452121 Synthesis of Immobilized Amine Sorbent Pellets from Poly (chloroprene) and Fly Ash Binders for Post-Combustion CO2 Capture

Monday, November 14, 2016
Grand Ballroom B (Hilton San Francisco Union Square)
Walter C. Wilfong1,2, McMahan L. Gray3, Brian W. Kail4,5, Bret H. Howard3, Thiago F DeAquino6 and Sabrina Estevam6, (1)National Energy and Technology Laboratory, Pittsburgh, PA, (2)Oakridge National Laboratory, Oakridge, TN, (3)U.S. Department of Energy, National Energy Technology Laboratory, Pittsburgh, PA, (4)National Energy Technology Laboratory, Pittsburgh, PA, (5)AECOM, Pittsburgh, PA, (6)Beneficent Association of the Santa Catarina Coal Association (SATC), Santa Catarina, Brazil

Synthesis of Immobilized Amine Sorbent Pellets from Poly (chloroprene) and Fly Ash Binders for Post-Combustion CO2 Capture

Walter Christopher Wilfong1, McMahan L. Gray2, Brian W. Kail3, Thiago F. De Aquino4, Bret H. Howard2, Sabrina T. Estevam4


1National Energy Technology Laboratory (NETL), USA, Pittsburgh, PA; Oak Ridge National Laboratory, Oak Ridge, TN

2National Energy Technology Laboratory (NETL), USA, Pittsburgh, PA

3National Energy Technology Laboratory (NETL), USA, Pittsburgh, PA; AECOM, Pittsburgh, PA

4Beneficent Association of the Santa Catarina Coal Association (SATC), Brazil, Criciúma, Santa Catarina.

            Post-combustion CO2 emissions primarily from coal-fired power plants constitute 31% of total CO2 greenhouse gas emissions, where CO2 represents 82.7% of all emitted greenhouse gases.[1] With the predicted use of coal as an energy source to continue for decades to come, it is paramount to remove these CO2 emissions in parallel with the current development of cleaner energy sources. Basic Immobilized amine sorbent (BIAS) processes are a promising technology to solve this CO2 problem. However, problems such as both the large pressure drops across tall sorbent beds and the failure of mechanical valves and conveyors due to particle agglomeration require pelletization of sorbents into larger millimeter-sized materials for practical application. Pelletization of these immobilized amine sorbents has been achieved by different methods [2, 3], including combining the sorbents with an inorganic strength additive, such as fly ash, and bonding the dry mixture with different polymer binders, namely poly (vinyl chloride) (PVC).[4] High crush strength of the FA/PVC/BIAS pellets in the study resulted from chemical interactions of a PVC polymer network with the BIAS and FA particles, where the smaller FA particles interlocked the larger BIAS particles.

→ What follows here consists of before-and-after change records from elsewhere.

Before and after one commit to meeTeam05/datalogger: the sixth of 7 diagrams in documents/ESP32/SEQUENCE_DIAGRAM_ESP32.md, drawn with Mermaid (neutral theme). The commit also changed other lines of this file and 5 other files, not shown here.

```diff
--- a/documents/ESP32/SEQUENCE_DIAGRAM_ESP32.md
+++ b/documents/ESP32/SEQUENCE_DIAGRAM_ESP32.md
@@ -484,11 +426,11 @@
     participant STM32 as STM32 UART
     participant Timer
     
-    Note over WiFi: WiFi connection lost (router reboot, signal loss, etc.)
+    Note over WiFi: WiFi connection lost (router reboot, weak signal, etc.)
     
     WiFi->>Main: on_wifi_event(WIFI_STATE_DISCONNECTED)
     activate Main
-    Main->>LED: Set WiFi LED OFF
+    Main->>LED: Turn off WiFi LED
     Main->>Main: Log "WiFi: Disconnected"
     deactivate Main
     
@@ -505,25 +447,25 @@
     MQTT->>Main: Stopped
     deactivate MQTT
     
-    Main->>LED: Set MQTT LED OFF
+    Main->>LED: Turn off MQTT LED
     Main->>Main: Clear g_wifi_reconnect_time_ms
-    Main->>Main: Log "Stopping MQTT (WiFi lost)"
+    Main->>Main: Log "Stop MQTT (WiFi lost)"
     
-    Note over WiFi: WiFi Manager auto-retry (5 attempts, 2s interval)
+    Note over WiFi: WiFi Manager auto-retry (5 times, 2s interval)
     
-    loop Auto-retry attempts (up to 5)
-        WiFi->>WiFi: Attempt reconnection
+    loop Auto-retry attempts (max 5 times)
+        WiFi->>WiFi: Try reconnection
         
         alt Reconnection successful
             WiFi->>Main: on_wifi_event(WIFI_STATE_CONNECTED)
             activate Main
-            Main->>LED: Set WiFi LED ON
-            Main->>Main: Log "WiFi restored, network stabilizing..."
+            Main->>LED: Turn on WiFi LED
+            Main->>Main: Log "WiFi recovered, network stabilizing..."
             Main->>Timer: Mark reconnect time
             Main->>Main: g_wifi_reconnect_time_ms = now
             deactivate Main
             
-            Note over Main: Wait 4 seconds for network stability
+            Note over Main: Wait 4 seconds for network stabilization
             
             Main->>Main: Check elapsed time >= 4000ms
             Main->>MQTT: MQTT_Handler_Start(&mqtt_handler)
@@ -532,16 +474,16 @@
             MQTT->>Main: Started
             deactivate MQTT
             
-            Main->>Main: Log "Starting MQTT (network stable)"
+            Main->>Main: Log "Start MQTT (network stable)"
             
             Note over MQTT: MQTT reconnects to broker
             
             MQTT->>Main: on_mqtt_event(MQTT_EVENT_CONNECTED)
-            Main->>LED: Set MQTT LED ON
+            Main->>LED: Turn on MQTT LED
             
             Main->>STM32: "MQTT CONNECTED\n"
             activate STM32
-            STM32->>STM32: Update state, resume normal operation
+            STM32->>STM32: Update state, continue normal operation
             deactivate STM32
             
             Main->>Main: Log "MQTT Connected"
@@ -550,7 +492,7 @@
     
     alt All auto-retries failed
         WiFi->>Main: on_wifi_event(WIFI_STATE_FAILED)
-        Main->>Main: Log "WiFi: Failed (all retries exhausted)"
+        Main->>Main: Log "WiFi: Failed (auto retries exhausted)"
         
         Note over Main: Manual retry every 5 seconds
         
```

            Although PVC with -Cl functional groups produced the strongest pellet of all polymers tested, these pellets degraded during semi-long (intermediate) term testing from reactions between PVC and BIAS. Therefore, an alternative chlorinated polymer is needed to produce strong and stable CO2 capture pellets. In this work immobilized amine sorbents were pelletized with a fly ash additive and poly (chloroprene) (PC, chlorinated rubber) polymer binder, which produced pellets with high attrition resistance and stable CO2 capture capacity during adsorption-desorption cycling under humid conditions.

            Pelletization of a dry mixture of FA/[ground 50 wt% ethylenimine E100 (Huntsman)/silica]-20/80 with a poly (chloroprene) polymer binder (PC) (Sigma-Aldrich, Mooney viscosity=40) was accomplished in four steps. Step 1 was preparing multiple batches of polymer binder solutions containing 10-13 wt% PC dissolved in 1,4-dioxane at 105 oC for 20-90 min. In step 2, 1.1 g of each PC solution was mixed with 1.0 g of the FA/sorbent dry mixture to form a putty-like paste, which was extruded into ropes in step 3. In step 4, the ropes were dried at room temperature for 1 hr then dried at 105oC for 1 hr. The final 1.5 to 2.5 mm diameter pellets contained 17-18 wt% FA, 10-13 wt% PC, and the balance of BIAS. CO2 adsorption of the pre-treated pellets (105oC, N2, 10 min) was performed in a thermogravimetric analyzer (TGA) with a 60 mL/min flow of 14 vol% CO2/N2 at 55oC. Figure 1 shows that slightly increasing the PC content of the pellet from 10.9 to 12.6 wt% diminished the relative CO2 uptake kinetics (normalized TGA weight profiles) and overall CO2 capture capacities from 3.20 (particle sorbent) to 1.46 mmol CO2/g (12.6 wt% PC), respectively. This reduction is attributed to pore blockage by PC. Here, PC likely interacted with the hydroxyl and amine groups of both the FA and BIAS inside the pore on the external particle surface, which imparted CO2 diffusion limitations within the pellet and blocked previously accessible amine sites of the initial particle sorbent.[4] The procedure yielding the optimum combination of strength, relatively minimal structural flaws, and good CO2 adsorption behavior (1.56 mmol CO2/g) for the 12.2 wt% PC pellet was further improved upon to give a strong pellet, FA/E100-S_(20/80)_12.2PC, with a higher CO2 capture of 1.76 mmol CO2/g capture capacity.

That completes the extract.